What are Venture Capital Firms?
Venture capital firms (VC Firms) invest venture capital funding in early-stage companies they believe have the potential to grow quickly and become extremely profitable.

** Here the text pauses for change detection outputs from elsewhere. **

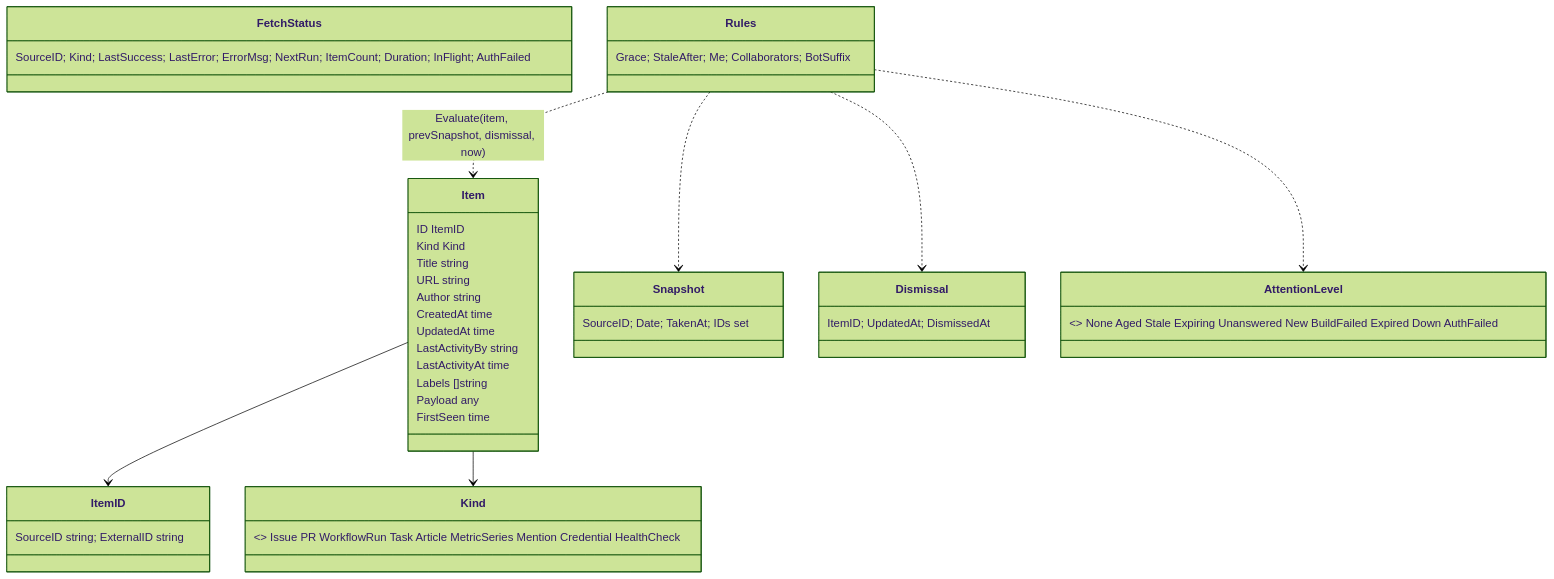
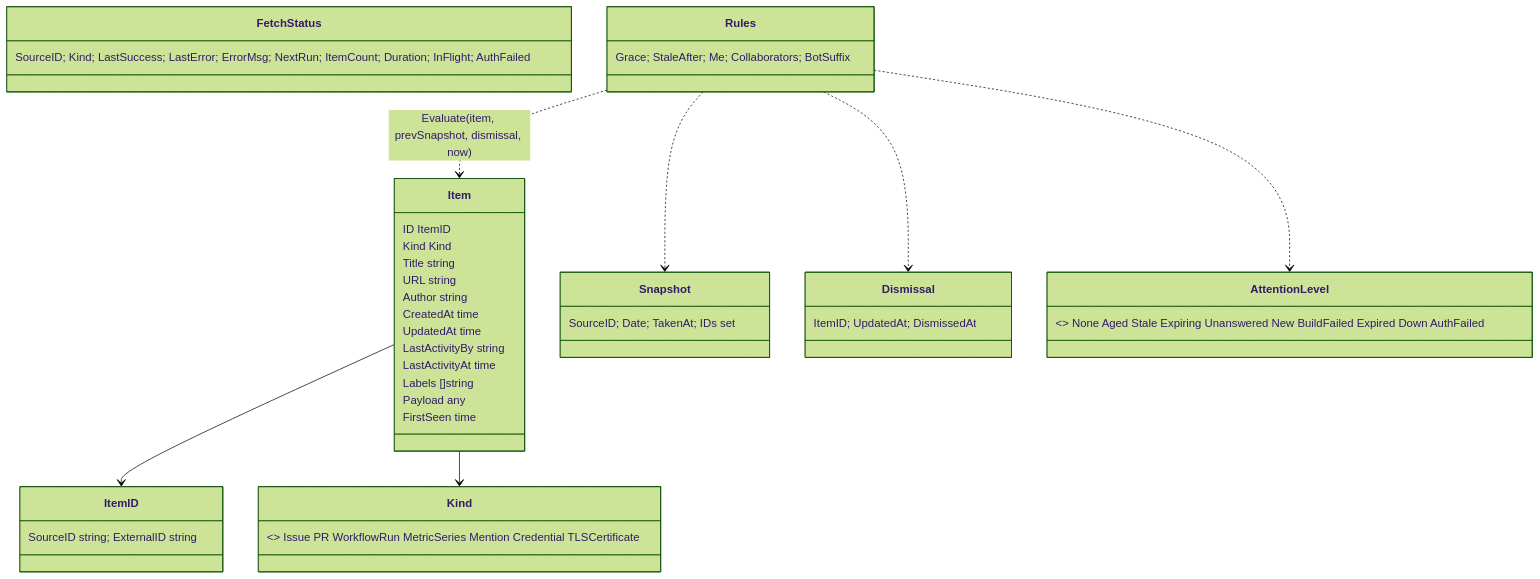
One commit to gernotstarke/zorgscope changed the diagram in docs/architecture/08-crosscutting-concepts.md. Above: the diagram before and after it, drawn with Mermaid (forest theme). The commit also changed other lines of this file and 79 other files, not shown here.

````diff
--- a/docs/architecture/08-crosscutting-concepts.md
+++ b/docs/architecture/08-crosscutting-concepts.md
@@ -5,30 +5,30 @@
 ```mermaid
 classDiagram
     class Item {
       ID ItemID
       Kind Kind
       Title string
       URL string
       Author string
       CreatedAt time
       UpdatedAt time
       LastActivityBy string
       LastActivityAt time
       Labels []string
       Payload any
       FirstSeen time
     }
     class ItemID { SourceID string; ExternalID string }
-    class Kind { <<enum>> Issue PR WorkflowRun Task Article MetricSeries Mention Credential HealthCheck }
+    class Kind { <<enum>> Issue PR WorkflowRun MetricSeries Mention Credential TLSCertificate }
     class Snapshot { SourceID; Date; TakenAt; IDs set }
     class Dismissal { ItemID; UpdatedAt; DismissedAt }
     class FetchStatus { SourceID; Kind; LastSuccess; LastError; ErrorMsg; NextRun; ItemCount; Duration; InFlight; AuthFailed }
     class Rules { Grace; StaleAfter; Me; Collaborators; BotSuffix }
     class AttentionLevel { <<enum>> None Aged Stale Expiring Unanswered New BuildFailed Expired Down AuthFailed }
     Item --> ItemID
     Item --> Kind
     Rules ..> Item : Evaluate(item, prevSnapshot, dismissal, now)
     Rules ..> Snapshot
     Rules ..> Dismissal
     Rules ..> AttentionLevel
 ```
````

These investors often take equity stakes, meaning they will own a percentage of the company and can potentially earn significant investment sums returns if it succeeds. Venture capitalists look for a high-growth startup venture that can achieve a rapid return on their investments.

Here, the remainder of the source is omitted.